in Food & Drink | September 3rd, 2020
As you know if you’re a reader of this site, there are vast, interactive (and free!) scholarly databases online collecting just about every kind of artifact, from Bibles to bird calls, and yes, there are a significant number of cookbooks online, too.
But proper searchable, historical databases of cookbooks seem to have appeared only lately. To my mind, these might have been some of the first things to become available. How important is eating, after all, to virtually every part of our lives?

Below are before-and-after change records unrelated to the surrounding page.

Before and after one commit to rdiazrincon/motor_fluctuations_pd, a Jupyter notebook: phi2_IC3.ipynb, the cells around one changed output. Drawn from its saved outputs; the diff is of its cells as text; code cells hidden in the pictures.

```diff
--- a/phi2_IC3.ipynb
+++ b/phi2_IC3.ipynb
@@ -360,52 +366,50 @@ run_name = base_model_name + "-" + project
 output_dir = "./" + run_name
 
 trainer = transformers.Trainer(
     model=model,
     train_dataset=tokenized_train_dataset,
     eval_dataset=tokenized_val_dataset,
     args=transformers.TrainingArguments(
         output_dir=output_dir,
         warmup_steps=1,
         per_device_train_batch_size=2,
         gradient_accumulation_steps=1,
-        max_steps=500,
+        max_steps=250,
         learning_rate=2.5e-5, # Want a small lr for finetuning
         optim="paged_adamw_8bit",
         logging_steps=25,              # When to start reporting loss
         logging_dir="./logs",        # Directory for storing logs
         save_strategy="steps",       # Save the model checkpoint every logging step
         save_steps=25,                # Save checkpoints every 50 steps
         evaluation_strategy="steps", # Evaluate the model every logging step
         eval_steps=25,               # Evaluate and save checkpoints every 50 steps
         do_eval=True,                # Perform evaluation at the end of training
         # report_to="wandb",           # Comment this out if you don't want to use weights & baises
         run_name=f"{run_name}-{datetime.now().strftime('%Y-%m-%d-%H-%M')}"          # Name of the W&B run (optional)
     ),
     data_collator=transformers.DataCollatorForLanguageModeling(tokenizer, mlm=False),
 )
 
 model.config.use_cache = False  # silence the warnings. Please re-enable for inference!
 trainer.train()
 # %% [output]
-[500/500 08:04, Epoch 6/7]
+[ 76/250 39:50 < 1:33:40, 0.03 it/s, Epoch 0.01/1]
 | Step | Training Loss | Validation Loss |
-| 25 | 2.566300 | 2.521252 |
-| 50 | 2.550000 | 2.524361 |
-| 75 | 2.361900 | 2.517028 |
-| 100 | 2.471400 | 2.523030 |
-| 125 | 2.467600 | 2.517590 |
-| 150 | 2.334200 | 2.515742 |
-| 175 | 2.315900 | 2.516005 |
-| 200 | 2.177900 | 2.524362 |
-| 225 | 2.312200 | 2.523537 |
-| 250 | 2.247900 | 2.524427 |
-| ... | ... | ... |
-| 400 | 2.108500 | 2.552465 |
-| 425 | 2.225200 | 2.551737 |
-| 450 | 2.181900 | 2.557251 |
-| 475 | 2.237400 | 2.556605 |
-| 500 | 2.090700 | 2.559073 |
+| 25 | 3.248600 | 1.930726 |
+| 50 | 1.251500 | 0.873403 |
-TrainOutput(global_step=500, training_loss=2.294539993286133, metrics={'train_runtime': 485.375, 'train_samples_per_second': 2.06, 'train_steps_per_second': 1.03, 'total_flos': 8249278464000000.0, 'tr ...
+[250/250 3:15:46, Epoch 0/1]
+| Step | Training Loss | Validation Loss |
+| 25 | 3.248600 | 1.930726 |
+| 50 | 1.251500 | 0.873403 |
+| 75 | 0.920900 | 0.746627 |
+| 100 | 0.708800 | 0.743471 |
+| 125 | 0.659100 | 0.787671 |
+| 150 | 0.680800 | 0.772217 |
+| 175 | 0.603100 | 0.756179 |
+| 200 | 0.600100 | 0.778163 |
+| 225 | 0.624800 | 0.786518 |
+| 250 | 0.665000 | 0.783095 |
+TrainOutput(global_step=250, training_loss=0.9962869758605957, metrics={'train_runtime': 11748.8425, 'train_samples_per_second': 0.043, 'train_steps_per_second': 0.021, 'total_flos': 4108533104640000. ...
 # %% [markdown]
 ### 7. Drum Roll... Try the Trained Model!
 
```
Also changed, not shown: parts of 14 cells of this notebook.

The fact is, however, that scholars of food have had to invent the discipline largely from scratch.
“Western scholars had a bias against studying sensual experience,” writes Reina Gattuso at Atlas Obscura, “the relic of an Enlightenment-era hierarchy that considered taste, touch, and flavor taboo topics for sober academic inquiry. ‘It’s the baser sense,’ says Cathy Kaufman, a professor of food studies at the New School.” Kaufman sits on the board of The Sifter, a new massive, multilingual online database of historical recipe books. Another board member, sculptor Joe Wheaton, puts things more directly: “Food history has been a bit of an embarrassment to a lot of academics, because it involves women in the kitchen.”